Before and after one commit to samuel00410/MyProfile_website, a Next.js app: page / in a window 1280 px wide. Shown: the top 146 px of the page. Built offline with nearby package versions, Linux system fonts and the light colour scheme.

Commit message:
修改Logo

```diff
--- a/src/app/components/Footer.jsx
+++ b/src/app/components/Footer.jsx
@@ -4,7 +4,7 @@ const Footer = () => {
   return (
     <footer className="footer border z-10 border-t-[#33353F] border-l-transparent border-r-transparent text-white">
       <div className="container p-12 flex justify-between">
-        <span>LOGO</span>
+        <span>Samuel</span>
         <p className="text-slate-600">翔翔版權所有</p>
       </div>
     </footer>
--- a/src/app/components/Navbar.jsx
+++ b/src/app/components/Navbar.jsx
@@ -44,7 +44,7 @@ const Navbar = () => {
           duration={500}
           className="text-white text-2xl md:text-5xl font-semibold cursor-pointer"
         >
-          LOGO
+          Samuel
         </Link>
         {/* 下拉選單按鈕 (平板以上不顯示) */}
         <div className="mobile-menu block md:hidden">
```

━━━━━━━━━━━━━━━━

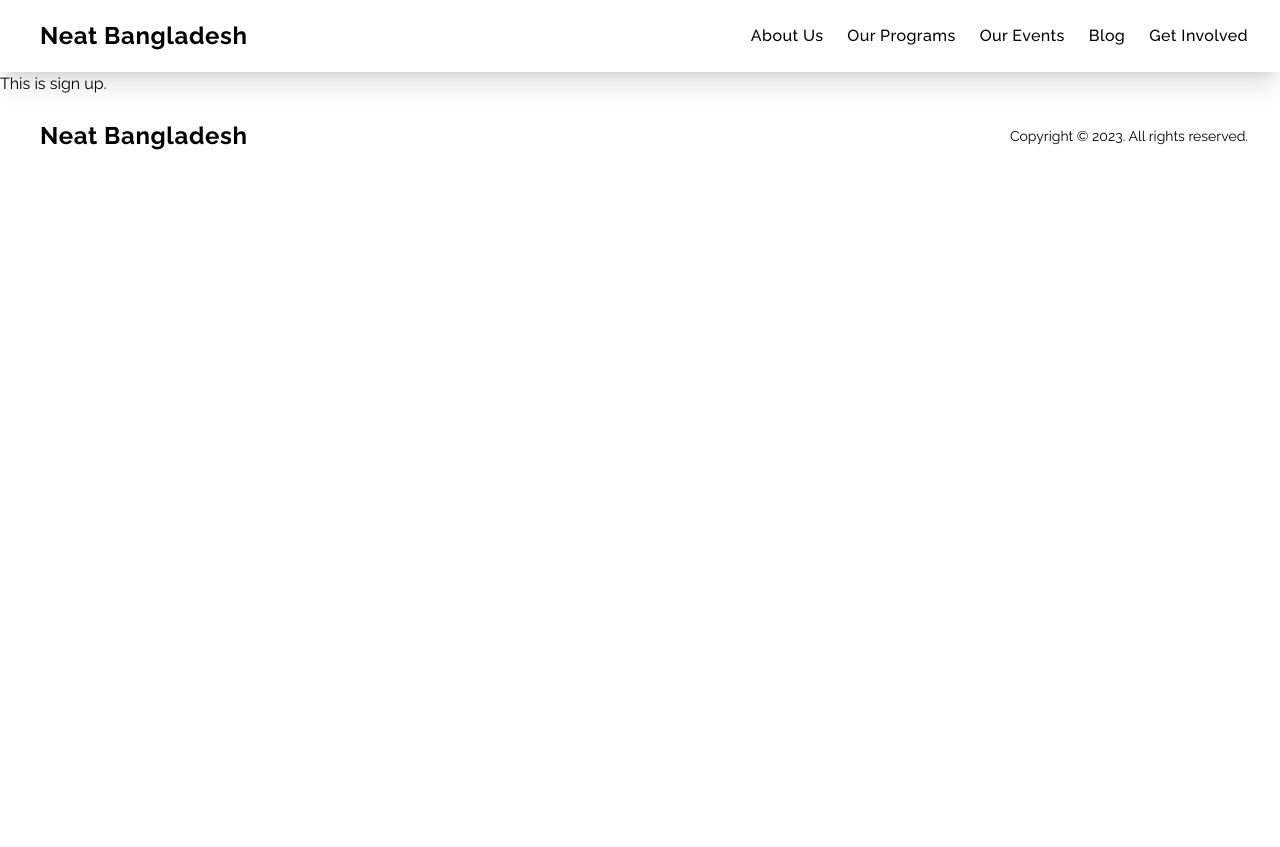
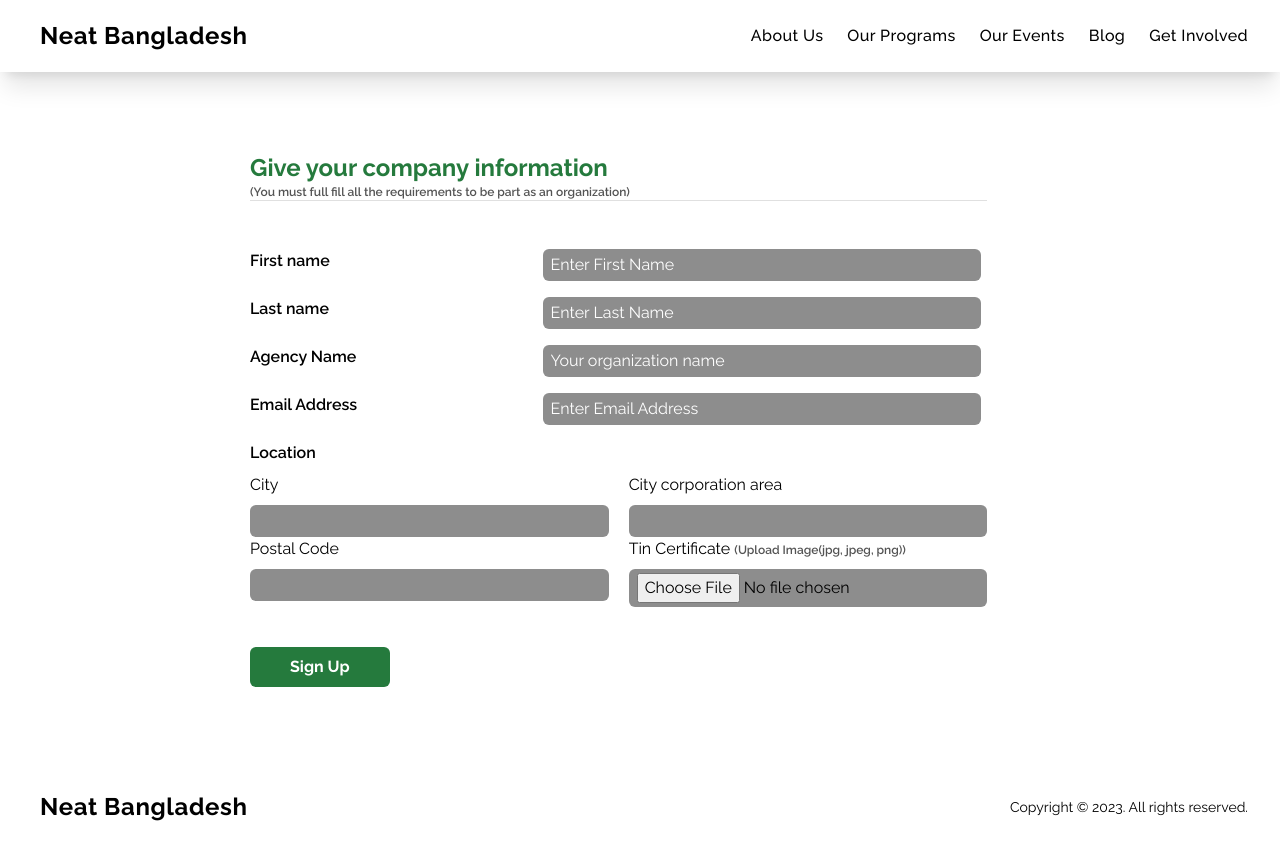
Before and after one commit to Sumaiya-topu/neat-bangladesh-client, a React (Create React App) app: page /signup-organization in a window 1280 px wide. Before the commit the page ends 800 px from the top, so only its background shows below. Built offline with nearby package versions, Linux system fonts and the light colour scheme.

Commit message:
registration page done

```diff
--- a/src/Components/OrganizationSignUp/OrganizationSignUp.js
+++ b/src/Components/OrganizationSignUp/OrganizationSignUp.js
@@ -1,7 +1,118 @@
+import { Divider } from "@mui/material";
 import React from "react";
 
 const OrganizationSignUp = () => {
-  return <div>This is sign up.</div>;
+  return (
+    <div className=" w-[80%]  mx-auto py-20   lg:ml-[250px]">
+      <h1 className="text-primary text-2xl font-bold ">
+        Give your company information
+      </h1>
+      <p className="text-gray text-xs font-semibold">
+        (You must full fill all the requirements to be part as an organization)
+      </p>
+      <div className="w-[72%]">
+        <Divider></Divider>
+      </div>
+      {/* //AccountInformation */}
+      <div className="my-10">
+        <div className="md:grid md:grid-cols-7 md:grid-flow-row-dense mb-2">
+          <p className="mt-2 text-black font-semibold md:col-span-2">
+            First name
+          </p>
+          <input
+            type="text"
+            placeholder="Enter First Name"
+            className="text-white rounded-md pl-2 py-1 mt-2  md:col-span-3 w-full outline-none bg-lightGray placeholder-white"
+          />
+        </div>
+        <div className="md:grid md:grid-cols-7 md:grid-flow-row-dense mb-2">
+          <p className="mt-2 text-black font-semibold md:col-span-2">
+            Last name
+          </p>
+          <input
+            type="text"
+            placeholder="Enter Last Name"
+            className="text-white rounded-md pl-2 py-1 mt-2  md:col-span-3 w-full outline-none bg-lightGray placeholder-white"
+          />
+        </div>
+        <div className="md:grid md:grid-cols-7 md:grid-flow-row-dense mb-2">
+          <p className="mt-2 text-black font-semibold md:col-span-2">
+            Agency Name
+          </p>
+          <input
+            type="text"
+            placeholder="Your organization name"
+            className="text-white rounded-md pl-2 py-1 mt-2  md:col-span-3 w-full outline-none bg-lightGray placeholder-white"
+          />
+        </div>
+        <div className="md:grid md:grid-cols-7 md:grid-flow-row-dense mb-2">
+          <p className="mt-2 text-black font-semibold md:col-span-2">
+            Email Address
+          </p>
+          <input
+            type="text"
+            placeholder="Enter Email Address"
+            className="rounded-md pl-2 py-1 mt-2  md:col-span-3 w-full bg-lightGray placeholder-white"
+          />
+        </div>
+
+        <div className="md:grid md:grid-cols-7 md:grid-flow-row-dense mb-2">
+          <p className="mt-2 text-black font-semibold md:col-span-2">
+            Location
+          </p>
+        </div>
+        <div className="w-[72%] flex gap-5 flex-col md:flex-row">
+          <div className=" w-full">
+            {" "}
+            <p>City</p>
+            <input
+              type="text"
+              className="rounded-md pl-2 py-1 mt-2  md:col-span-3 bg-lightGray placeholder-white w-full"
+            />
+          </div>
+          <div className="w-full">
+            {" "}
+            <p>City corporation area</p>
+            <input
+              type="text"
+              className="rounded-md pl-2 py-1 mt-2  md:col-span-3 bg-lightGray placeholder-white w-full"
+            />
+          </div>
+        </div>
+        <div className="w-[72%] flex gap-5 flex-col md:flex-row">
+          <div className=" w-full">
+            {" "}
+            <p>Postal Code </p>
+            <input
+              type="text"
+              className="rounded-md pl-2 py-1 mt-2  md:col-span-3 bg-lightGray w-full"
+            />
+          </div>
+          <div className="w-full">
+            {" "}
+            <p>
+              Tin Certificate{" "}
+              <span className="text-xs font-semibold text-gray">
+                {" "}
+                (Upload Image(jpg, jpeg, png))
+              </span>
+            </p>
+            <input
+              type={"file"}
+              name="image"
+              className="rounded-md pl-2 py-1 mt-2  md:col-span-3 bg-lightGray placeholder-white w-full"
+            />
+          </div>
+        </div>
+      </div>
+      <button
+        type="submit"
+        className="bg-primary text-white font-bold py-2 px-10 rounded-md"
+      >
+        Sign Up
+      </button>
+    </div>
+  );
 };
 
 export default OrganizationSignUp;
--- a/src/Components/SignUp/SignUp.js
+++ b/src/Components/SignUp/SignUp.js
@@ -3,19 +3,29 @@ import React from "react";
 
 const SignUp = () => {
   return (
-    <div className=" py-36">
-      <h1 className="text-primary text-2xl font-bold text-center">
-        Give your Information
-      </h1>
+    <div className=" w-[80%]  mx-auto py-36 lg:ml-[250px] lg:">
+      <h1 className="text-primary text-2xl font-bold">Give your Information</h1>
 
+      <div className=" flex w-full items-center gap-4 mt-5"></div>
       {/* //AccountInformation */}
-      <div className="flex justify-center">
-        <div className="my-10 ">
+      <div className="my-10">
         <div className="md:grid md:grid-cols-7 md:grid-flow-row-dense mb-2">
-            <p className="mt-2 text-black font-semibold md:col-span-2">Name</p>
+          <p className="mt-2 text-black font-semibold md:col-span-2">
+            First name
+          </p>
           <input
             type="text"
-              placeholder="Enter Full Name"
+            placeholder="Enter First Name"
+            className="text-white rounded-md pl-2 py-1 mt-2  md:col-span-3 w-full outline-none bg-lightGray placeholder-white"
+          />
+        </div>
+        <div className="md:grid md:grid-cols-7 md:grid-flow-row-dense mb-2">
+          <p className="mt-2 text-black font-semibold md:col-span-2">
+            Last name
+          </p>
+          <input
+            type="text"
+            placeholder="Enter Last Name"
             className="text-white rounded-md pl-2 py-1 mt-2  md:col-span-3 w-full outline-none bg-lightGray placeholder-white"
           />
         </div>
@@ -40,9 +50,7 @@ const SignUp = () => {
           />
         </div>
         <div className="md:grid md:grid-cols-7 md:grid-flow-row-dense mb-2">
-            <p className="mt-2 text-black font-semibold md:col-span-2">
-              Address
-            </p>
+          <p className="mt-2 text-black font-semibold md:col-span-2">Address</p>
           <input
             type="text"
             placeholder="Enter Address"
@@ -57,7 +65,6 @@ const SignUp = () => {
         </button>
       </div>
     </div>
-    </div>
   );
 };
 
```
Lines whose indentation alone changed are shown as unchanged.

━━━━━━━━━━━━━━━━

* The task
State the number of lines in the records above that contain the string "return", and give nothing else.

* Your response
4